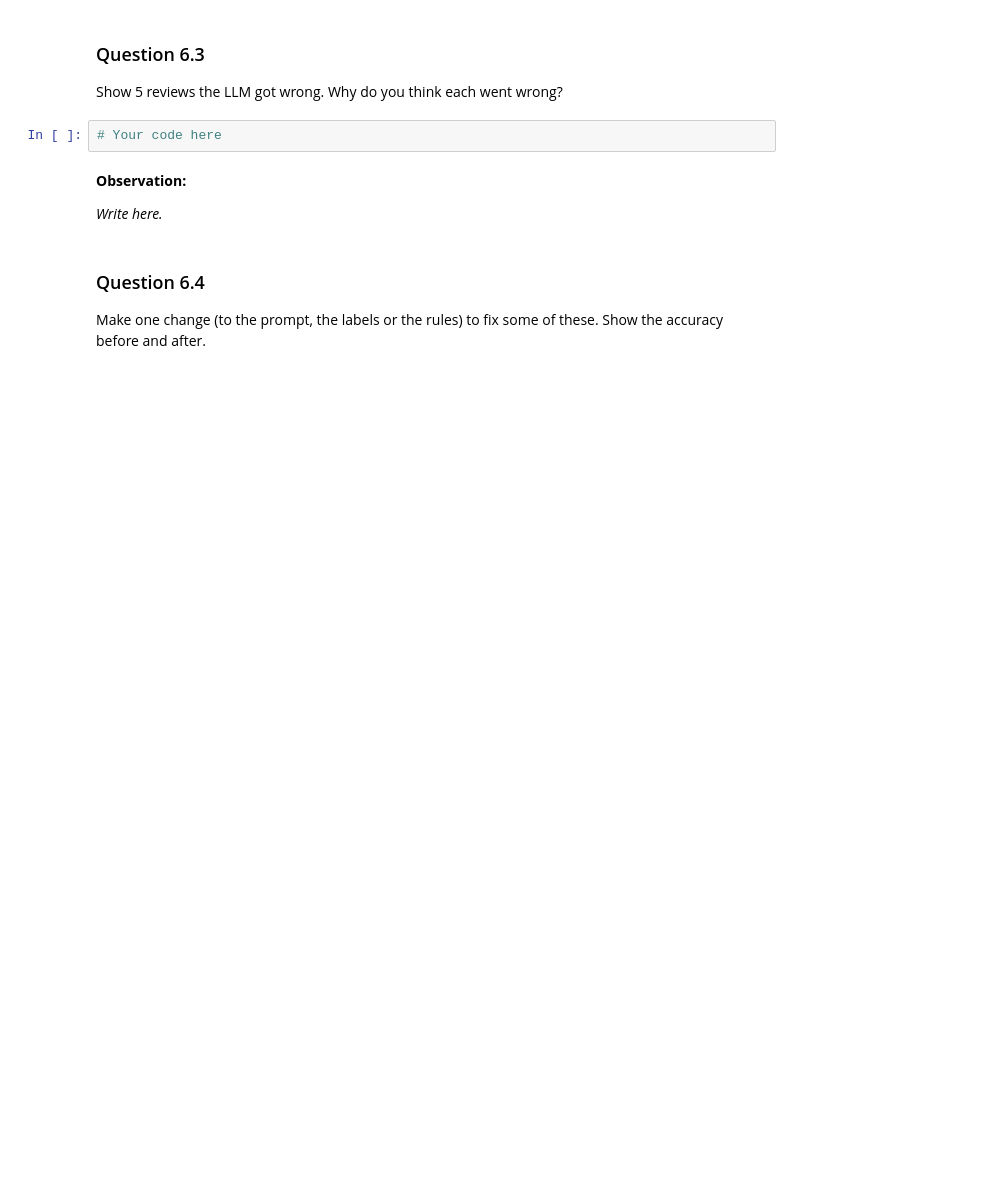
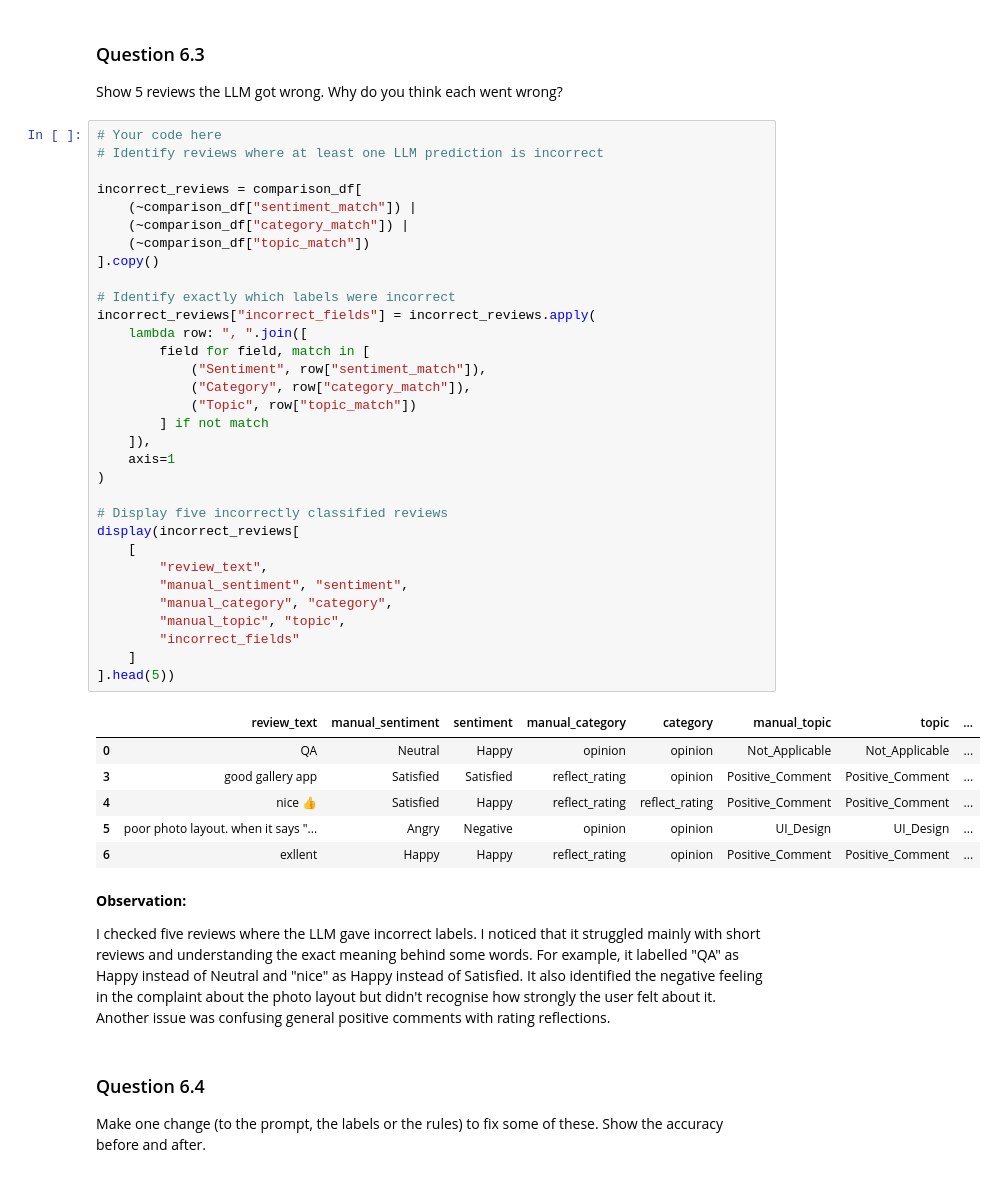
Before and after one commit to vishal0205/Google-Photo-Review-Analyser-, a Jupyter notebook: Review_Analyser_Starter.ipynb, the cells around one changed output. Cells and saved outputs as stored; diff of their text form; blank space fills up the shorter version.

```diff
--- a/Review_Analyser_Starter.ipynb
+++ b/Review_Analyser_Starter.ipynb
@@ -2338,10 +2459,47 @@ Compare your labels with the LLM's. What is the accuracy for sentiment, for cate
 Show 5 reviews the LLM got wrong. Why do you think each went wrong?
 # %%
 # Your code here
+# Identify reviews where at least one LLM prediction is incorrect
+
+incorrect_reviews = comparison_df[
+    (~comparison_df["sentiment_match"]) |
+    (~comparison_df["category_match"]) |
+    (~comparison_df["topic_match"])
+].copy()
+
+# Identify exactly which labels were incorrect
+incorrect_reviews["incorrect_fields"] = incorrect_reviews.apply(
+    lambda row: ", ".join([
+        field for field, match in [
+            ("Sentiment", row["sentiment_match"]),
+            ("Category", row["category_match"]),
+            ("Topic", row["topic_match"])
+        ] if not match
+    ]),
+    axis=1
+)
+
+# Display five incorrectly classified reviews
+display(incorrect_reviews[
+    [
+        "review_text",
+        "manual_sentiment", "sentiment",
+        "manual_category", "category",
+        "manual_topic", "topic",
+        "incorrect_fields"
+    ]
+].head(5))
+# %% [output]
+|  | review_text | manual_sentiment | sentiment | manual_category | category | manual_topic | topic | ... |
+| 0 | QA | Neutral | Happy | opinion | opinion | Not_Applicable | Not_Applicable | ... |
+| 3 | good gallery app | Satisfied | Satisfied | reflect_rating | opinion | Positive_Comment | Positive_Comment | ... |
+| 4 | nice 👍 | Satisfied | Happy | reflect_rating | reflect_rating | Positive_Comment | Positive_Comment | ... |
+| 5 | poor photo layout. when it says "... | Angry | Negative | opinion | opinion | UI_Design | UI_Design | ... |
+| 6 | exllent | Happy | Happy | reflect_rating | opinion | Positive_Comment | Positive_Comment | ... |
 # %% [markdown]
 **Observation:**
 
-*Write here.*
+I checked five reviews where the LLM gave incorrect labels. I noticed that it struggled mainly with short reviews and understanding the exact meaning behind some words. For example, it labelled "QA" as Happy instead of Neutral and "nice" as Happy instead of Satisfied. It also identified the negative feeling in the complaint about the photo layout but didn't recognise how strongly the user felt about it. Another issue was confusing general positive comments with rating reflections.
 # %% [markdown]
 ### Question 6.4
 Make one change (to the prompt, the labels or the rules) to fix some of these. Show the accuracy before and after.
```
Also changed, not shown: parts of 9 cells of this notebook, 1 other file.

* _WORK TO COMPLETE_:
Every line of the entries above that includes "labels" should be copied.

* _TASK RESULT_:
@@ -2338,10 +2459,47 @@ Compare your labels with the LLM's. What is the accuracy for sentiment, for cate
+# Identify exactly which labels were incorrect
+I checked five reviews where the LLM gave incorrect labels. I noticed that it struggled mainly with short reviews and understanding the exact meaning behind some words. For example, it labelled "QA" as Happy instead of Neutral and "nice" as Happy instead of Satisfied. It also identified the negative feeling in the complaint about the photo layout but didn't recognise how strongly the user felt about it. Another issue was confusing general positive comments with rating reflections.
 Make one change (to the prompt, the labels or the rules) to fix some of these. Show the accuracy before and after.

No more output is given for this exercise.